- [Exercise directions]: Below are records; copy every line in them that holds the word "across".

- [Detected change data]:
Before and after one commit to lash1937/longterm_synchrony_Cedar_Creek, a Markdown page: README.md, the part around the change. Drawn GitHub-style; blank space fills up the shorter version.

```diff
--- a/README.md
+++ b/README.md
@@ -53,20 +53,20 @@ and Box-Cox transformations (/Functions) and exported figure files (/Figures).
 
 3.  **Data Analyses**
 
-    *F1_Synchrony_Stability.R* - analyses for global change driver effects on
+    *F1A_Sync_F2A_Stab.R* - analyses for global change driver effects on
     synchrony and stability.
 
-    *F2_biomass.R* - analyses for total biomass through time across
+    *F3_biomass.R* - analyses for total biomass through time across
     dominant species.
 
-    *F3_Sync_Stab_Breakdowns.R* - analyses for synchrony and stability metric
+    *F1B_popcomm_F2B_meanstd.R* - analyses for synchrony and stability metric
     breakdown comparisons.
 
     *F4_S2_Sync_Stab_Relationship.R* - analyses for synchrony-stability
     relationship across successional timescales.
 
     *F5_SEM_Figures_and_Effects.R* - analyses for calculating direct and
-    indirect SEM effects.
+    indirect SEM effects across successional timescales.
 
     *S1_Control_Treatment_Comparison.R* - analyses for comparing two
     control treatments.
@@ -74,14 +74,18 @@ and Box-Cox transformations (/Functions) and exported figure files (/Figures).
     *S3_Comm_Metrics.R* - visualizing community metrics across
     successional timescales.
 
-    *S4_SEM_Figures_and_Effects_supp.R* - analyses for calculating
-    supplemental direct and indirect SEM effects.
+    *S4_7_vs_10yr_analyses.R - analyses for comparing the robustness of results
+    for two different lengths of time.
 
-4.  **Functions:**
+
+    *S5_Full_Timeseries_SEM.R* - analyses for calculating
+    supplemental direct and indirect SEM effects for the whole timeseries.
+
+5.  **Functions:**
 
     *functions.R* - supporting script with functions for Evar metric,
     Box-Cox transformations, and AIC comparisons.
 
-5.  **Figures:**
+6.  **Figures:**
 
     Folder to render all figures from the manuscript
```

- [Written reply]:
-    *F2_biomass.R* - analyses for total biomass through time across
+    *F3_biomass.R* - analyses for total biomass through time across
     relationship across successional timescales.
+    indirect SEM effects across successional timescales.
     *S3_Comm_Metrics.R* - visualizing community metrics across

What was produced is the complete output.